• **WORK INSTRUCTIONS**
Check every line below for the word "getbootstrap" and copy the ones that have it.

[Screenshot and code edit data]
══════
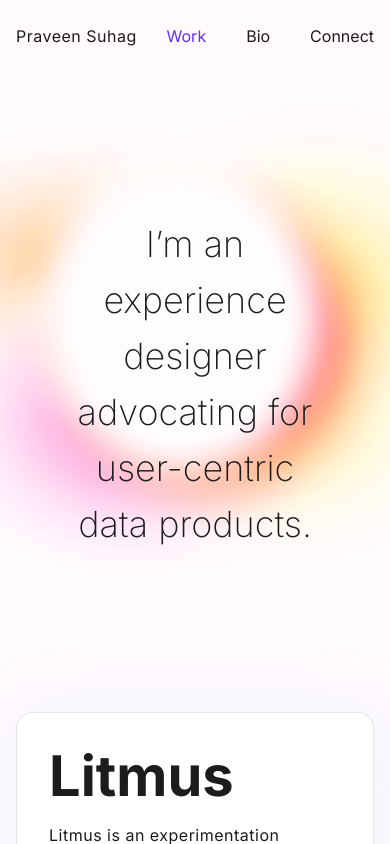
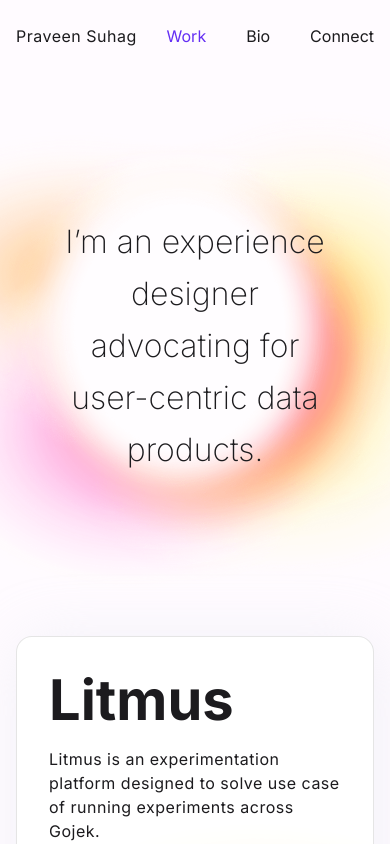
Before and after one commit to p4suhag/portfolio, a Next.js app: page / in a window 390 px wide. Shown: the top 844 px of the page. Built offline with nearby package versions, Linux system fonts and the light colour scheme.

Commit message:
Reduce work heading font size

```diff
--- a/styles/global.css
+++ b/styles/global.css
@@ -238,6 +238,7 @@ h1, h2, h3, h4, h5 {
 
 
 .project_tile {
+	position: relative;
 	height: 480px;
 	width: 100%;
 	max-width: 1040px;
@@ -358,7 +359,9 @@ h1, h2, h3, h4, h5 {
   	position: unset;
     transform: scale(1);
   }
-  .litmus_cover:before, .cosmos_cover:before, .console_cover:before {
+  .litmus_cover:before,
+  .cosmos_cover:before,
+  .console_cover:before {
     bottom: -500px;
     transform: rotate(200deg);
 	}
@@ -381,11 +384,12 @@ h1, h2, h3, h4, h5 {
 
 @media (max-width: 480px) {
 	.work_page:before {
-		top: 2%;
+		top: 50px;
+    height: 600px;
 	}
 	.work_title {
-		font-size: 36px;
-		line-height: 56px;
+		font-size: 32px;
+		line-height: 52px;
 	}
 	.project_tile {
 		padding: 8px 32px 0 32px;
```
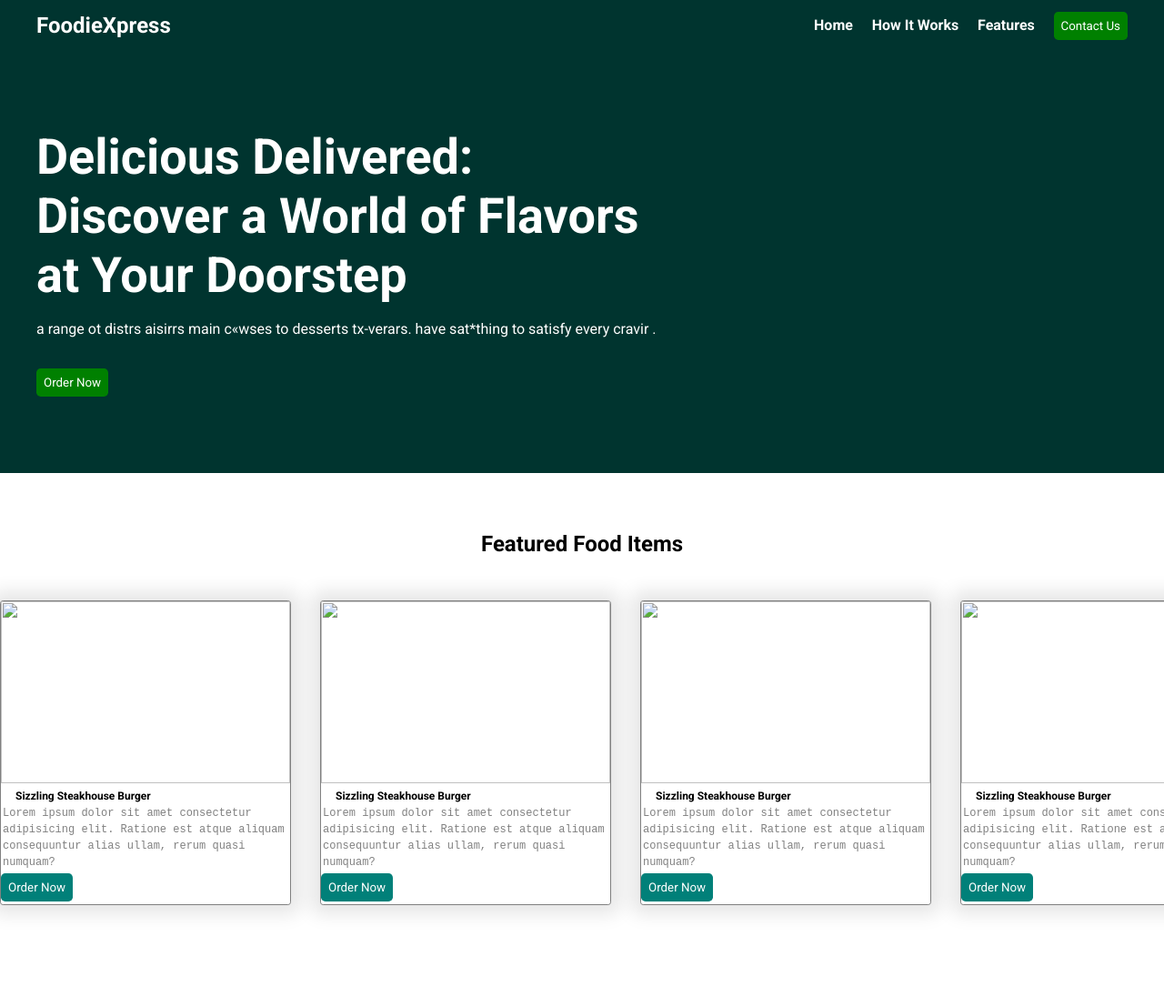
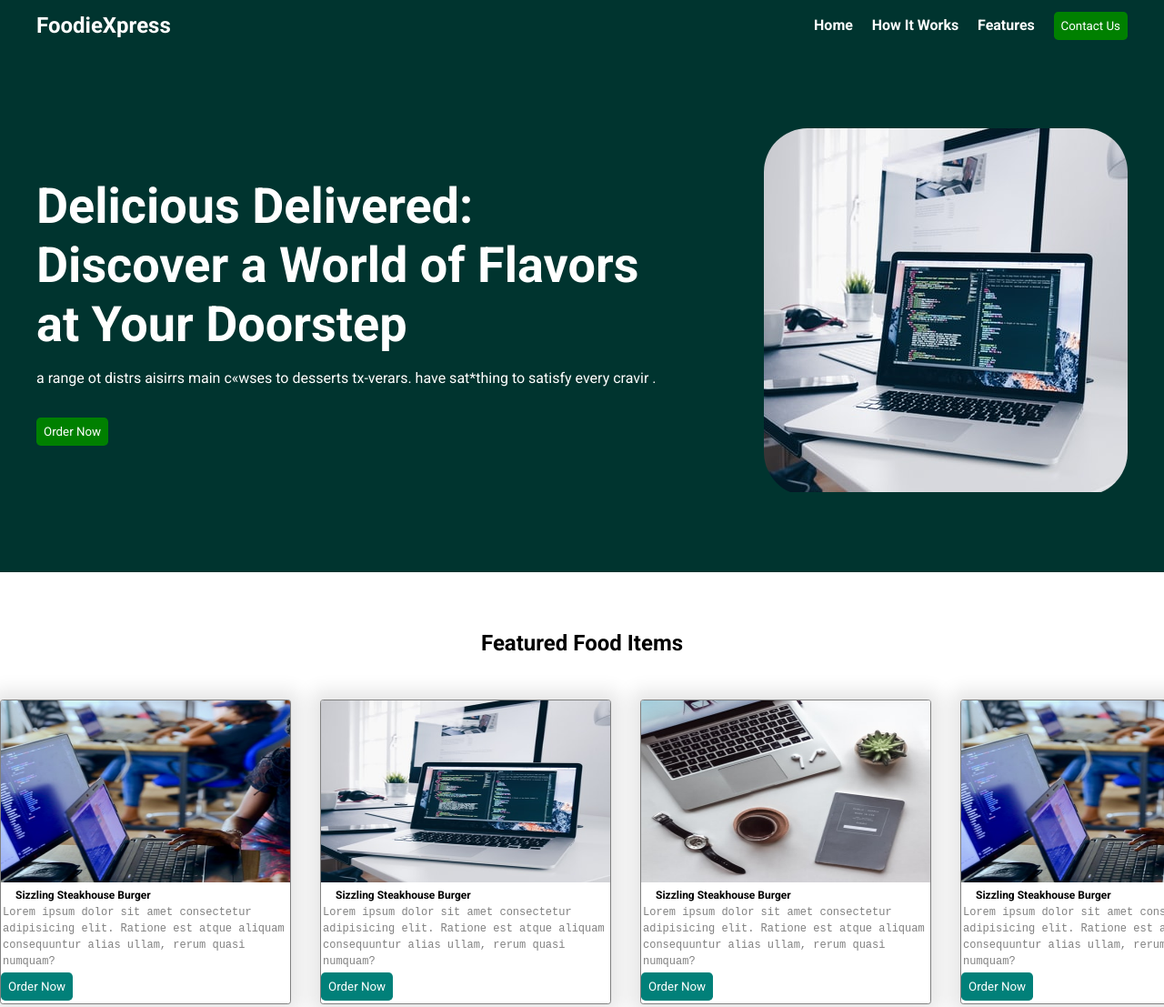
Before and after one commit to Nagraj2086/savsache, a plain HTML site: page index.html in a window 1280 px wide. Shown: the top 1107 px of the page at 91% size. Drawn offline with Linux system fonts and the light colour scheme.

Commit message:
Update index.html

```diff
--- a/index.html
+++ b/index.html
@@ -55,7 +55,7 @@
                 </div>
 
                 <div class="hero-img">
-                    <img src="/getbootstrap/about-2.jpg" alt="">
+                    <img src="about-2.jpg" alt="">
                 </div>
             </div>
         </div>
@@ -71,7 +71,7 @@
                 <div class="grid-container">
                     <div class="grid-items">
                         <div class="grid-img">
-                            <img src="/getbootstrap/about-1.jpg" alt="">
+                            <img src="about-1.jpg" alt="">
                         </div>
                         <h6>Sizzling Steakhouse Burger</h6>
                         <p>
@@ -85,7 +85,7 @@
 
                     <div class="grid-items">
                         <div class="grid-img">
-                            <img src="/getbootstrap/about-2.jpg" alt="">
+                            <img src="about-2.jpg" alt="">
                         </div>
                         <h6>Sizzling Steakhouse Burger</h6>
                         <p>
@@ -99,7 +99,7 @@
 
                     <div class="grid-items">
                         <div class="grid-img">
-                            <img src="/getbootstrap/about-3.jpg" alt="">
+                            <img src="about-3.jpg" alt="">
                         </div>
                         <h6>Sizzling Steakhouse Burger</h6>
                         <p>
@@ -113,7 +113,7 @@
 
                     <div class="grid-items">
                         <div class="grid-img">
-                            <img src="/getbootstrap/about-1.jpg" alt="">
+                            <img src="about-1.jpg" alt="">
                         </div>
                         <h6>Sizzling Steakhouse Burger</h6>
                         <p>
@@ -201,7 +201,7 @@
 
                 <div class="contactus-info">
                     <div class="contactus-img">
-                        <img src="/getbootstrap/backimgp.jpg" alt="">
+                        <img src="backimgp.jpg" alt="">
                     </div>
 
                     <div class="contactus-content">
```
══════
• **REPLY**
-                    <img src="/getbootstrap/about-2.jpg" alt="">
-                            <img src="/getbootstrap/about-1.jpg" alt="">
-                            <img src="/getbootstrap/about-2.jpg" alt="">
-                            <img src="/getbootstrap/about-3.jpg" alt="">
-                            <img src="/getbootstrap/about-1.jpg" alt="">
-                        <img src="/getbootstrap/backimgp.jpg" alt="">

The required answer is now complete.